This individual appears to have become the spokesman for other Accidental Americans and wants the EU to discuss the problem with the USA. Apparently, the EU does not (yet) have the ‘Competence’ or power to do this. The alternative is for all 28 countries to negotiate bilaterally with the USA to reach an agreement for Europe. 28 EU countries joining together in the absence of the Commission to negotiate a deal with the US is unprecedented. At least post-Brexit the UK can agree to a quick deal with the USA for Accidental Americans here. It would seem that AAs elsewhere in Europe will have to wait for a Treaty change to give the EU even more power. The obvious solution would appear to be for an individual to renounce their US citizenship to avoid these problems. However, I am informed that this can cost between 20,000 and 60,000 US Dollars.

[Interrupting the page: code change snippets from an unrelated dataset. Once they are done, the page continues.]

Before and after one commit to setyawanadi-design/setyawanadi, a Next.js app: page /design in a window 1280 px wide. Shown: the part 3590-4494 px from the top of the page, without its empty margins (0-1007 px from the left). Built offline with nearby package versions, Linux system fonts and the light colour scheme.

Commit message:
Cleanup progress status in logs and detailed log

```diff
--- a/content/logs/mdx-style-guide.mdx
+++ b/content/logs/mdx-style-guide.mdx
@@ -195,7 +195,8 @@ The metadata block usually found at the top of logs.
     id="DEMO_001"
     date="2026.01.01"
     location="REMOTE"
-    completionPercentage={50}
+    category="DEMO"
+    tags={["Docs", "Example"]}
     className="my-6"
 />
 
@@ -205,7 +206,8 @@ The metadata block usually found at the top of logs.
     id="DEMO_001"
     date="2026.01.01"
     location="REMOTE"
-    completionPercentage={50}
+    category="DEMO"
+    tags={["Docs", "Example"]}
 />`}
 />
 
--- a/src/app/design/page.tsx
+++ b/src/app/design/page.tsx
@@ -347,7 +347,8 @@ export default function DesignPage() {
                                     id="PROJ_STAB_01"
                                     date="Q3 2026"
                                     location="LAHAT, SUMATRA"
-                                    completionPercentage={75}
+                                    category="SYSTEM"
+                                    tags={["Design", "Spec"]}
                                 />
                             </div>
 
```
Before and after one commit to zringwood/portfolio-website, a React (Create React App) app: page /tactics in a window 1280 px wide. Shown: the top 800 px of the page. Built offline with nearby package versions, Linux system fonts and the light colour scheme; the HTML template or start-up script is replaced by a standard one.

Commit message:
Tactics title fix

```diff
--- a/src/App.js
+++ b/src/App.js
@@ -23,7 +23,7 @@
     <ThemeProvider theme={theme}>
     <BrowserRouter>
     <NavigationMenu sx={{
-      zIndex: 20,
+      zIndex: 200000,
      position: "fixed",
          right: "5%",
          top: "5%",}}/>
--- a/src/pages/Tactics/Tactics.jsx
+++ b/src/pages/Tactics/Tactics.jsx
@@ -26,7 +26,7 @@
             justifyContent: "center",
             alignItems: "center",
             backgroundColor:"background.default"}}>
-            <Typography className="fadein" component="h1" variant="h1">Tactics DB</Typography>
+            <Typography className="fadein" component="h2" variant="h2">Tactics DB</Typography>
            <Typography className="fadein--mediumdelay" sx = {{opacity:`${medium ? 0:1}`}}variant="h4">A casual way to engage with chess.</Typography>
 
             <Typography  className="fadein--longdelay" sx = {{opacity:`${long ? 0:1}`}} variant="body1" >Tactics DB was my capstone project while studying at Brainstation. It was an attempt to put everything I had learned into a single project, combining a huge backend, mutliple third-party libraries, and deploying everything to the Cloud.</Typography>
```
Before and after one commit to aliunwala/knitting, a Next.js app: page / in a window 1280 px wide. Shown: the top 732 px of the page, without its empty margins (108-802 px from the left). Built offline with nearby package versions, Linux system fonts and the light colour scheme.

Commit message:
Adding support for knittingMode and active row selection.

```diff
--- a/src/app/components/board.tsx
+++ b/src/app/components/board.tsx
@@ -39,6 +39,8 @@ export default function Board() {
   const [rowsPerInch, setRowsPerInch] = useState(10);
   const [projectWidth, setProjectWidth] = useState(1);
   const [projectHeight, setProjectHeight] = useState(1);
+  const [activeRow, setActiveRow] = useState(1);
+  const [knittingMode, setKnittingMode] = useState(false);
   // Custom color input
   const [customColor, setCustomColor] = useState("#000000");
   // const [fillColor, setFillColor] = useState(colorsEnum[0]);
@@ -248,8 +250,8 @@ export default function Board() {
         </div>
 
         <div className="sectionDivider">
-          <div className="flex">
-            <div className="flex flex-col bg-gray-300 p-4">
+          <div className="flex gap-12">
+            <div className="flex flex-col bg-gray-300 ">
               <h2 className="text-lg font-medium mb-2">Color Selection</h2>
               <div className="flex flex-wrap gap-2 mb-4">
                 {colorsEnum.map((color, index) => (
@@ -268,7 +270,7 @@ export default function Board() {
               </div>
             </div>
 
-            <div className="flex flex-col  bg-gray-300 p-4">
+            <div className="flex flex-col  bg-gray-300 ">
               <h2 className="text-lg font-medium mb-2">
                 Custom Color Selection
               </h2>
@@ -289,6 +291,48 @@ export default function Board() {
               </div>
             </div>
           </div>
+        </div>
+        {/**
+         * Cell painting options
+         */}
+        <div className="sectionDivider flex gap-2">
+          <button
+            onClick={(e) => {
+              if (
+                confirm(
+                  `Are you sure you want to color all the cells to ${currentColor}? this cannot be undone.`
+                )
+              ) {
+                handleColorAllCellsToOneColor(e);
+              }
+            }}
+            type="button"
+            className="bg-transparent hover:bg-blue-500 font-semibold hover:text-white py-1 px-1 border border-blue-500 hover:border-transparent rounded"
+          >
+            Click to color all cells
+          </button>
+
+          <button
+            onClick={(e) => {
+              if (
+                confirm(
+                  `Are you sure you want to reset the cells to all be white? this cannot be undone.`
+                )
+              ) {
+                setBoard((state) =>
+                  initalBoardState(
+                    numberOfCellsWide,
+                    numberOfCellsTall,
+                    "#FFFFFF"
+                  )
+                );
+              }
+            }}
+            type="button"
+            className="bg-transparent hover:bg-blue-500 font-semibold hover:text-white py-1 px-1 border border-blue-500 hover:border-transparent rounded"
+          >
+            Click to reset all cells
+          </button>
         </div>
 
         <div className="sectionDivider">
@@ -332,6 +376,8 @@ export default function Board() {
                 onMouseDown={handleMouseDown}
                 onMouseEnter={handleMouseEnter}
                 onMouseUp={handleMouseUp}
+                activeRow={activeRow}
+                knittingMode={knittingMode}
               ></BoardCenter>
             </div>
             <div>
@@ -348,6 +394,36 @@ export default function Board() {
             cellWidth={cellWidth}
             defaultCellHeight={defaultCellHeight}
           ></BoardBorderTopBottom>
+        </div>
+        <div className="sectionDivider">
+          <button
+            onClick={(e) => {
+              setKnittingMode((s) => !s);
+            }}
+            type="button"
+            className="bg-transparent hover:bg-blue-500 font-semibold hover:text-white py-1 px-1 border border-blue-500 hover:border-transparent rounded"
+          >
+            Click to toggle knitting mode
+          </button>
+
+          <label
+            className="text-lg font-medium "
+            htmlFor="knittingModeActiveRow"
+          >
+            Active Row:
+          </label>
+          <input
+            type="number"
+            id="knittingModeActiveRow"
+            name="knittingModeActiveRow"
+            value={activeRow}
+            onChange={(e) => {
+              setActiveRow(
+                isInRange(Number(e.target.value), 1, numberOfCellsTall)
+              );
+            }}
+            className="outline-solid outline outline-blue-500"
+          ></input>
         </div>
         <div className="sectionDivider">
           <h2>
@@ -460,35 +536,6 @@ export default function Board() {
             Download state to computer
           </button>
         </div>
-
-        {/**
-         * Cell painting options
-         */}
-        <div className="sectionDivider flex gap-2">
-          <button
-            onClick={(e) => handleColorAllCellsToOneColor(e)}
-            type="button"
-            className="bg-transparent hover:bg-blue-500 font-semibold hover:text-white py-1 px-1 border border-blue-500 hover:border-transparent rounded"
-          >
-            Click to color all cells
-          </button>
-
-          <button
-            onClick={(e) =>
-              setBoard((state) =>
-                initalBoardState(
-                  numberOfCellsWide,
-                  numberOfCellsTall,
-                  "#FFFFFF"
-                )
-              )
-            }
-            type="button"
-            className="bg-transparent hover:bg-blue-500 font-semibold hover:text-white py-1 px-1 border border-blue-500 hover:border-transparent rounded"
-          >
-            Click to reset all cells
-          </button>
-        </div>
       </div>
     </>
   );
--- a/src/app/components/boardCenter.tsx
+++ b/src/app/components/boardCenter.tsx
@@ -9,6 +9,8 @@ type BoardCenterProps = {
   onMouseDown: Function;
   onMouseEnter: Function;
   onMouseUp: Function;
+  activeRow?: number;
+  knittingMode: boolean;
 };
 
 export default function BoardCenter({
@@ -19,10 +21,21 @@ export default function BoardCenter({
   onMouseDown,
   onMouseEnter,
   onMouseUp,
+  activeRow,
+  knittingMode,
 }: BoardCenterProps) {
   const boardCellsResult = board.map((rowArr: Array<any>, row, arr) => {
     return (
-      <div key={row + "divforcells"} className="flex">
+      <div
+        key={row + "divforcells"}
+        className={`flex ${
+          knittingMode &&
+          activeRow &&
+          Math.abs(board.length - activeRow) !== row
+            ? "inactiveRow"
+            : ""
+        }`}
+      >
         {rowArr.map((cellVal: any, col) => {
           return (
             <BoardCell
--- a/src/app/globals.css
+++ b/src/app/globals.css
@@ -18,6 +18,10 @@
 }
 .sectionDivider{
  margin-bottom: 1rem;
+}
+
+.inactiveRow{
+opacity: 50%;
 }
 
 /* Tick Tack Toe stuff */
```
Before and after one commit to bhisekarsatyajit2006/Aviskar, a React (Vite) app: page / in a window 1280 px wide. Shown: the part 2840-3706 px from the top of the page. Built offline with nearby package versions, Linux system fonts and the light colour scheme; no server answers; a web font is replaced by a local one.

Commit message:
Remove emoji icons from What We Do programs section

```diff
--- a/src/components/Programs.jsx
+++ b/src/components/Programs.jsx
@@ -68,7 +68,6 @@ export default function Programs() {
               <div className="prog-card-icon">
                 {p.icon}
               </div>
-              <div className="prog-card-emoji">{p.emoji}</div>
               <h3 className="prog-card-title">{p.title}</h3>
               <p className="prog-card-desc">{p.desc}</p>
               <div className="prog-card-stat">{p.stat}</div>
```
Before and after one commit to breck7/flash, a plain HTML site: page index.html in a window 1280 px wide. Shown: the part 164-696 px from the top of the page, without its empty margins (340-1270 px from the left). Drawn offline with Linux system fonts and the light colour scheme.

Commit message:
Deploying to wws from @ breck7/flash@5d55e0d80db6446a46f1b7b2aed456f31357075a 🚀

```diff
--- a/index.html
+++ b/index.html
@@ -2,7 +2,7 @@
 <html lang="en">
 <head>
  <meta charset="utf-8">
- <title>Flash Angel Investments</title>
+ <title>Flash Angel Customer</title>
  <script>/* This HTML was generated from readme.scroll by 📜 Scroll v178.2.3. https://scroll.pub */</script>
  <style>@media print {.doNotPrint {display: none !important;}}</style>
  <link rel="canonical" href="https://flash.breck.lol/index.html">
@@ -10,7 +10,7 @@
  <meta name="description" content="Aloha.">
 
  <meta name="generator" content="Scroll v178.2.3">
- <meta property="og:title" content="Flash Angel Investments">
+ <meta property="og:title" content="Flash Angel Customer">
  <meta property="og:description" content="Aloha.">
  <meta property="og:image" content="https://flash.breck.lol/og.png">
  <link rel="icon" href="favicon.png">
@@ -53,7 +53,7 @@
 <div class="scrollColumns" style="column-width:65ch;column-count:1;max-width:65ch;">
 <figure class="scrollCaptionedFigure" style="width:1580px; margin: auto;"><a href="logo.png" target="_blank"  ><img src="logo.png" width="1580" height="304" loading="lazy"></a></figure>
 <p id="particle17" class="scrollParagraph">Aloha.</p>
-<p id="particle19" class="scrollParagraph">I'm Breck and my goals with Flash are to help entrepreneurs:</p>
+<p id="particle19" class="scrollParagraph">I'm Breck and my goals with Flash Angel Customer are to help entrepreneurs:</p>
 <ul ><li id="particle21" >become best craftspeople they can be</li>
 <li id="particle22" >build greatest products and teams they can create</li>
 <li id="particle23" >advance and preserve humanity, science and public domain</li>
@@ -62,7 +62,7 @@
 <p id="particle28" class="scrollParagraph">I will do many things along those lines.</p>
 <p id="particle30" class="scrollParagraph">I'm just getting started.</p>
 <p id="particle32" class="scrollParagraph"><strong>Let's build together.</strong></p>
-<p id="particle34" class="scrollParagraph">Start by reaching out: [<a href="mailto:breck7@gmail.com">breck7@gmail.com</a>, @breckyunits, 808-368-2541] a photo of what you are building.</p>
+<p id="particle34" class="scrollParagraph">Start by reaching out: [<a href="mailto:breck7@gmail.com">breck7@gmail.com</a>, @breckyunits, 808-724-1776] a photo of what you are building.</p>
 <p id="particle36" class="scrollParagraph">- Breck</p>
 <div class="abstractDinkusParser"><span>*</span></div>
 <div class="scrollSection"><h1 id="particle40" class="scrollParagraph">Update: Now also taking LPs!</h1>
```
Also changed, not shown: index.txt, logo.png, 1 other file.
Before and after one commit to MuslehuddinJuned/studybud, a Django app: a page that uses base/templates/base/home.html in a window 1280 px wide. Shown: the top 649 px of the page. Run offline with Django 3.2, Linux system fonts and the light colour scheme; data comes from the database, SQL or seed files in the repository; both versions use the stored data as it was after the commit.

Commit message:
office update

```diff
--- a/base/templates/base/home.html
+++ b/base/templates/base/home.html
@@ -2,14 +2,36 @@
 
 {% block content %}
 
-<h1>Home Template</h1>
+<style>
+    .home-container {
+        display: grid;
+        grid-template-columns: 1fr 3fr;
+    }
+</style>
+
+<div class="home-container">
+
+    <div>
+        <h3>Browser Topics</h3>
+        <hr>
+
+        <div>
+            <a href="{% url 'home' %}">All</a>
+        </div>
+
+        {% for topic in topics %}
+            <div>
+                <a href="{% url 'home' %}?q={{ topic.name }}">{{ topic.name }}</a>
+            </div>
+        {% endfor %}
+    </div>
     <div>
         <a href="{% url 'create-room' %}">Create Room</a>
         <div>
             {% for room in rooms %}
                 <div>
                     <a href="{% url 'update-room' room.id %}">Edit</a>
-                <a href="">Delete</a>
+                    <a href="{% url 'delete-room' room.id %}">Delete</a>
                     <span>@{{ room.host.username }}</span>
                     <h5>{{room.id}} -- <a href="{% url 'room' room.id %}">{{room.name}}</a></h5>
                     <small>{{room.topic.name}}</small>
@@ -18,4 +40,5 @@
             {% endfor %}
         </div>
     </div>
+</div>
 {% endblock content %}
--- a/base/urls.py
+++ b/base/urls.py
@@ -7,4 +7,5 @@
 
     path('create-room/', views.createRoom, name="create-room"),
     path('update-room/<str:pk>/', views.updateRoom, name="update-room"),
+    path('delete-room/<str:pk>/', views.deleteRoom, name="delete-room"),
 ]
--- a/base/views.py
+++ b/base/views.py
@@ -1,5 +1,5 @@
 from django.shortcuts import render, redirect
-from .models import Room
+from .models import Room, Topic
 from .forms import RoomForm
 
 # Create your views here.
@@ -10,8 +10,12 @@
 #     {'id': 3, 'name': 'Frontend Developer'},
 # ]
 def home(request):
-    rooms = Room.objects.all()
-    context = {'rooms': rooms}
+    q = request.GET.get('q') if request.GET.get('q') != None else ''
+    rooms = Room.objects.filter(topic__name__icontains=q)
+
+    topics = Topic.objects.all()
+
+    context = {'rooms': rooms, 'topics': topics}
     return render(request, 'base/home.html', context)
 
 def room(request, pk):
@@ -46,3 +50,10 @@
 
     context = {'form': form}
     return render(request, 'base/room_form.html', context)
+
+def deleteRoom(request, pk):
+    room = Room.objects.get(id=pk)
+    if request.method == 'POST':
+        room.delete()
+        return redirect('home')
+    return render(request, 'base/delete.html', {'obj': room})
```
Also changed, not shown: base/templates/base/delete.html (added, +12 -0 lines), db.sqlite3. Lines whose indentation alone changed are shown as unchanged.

The real irony of this story is that there are thousands of people all over the world who are desperate to achieve American citizenship. I can’t help but speculate on the (illegal) opportunities that might arise from this!
I returned to the UK on Wednesday to be ready for an early start to Bradford the next day, where I had agreed to help our Group Staff member, Jamie Illingworth, with his local election campaign. Some Eastern members may say that Agnew should be doing this in Great Yarmouth instead. Well, the answer to that is that the Great Yarmouth leaflets were still unavailable. I will be busy there once these are to hand.
On Friday I visited my researchers at their homes. There is no doubt that my general researcher, Jeff Parkes, is starting to ruffle the feathers of officialdom with his ability to access obscure Government websites and dig for information on my behalf. Every few months his computer goes seriously on the blink, fighting for its life to repel viruses. He even had a phone call one evening on his ex-directory landline from a man who would only give his first name and a shady instruction for a number to ring for information on a very specific topic. Initially, Jeff thought his problems were due to inadequate Broadband or weak signal, but his wife’s computer was unaffected. Last week the viruses overwhelmed even the enhanced defences of Jeff’s computer (and it put up one hell of a fight) deleting new passwords the instant he tried to change them. His email address has now become toxic. The situation reminds me of the HG Wells novel, ‘The Machine Stops’. A new email address has been acquired, but I don’t think it will be long before, metaphorically speaking, sparks start to fly and fuse boards start to melt again.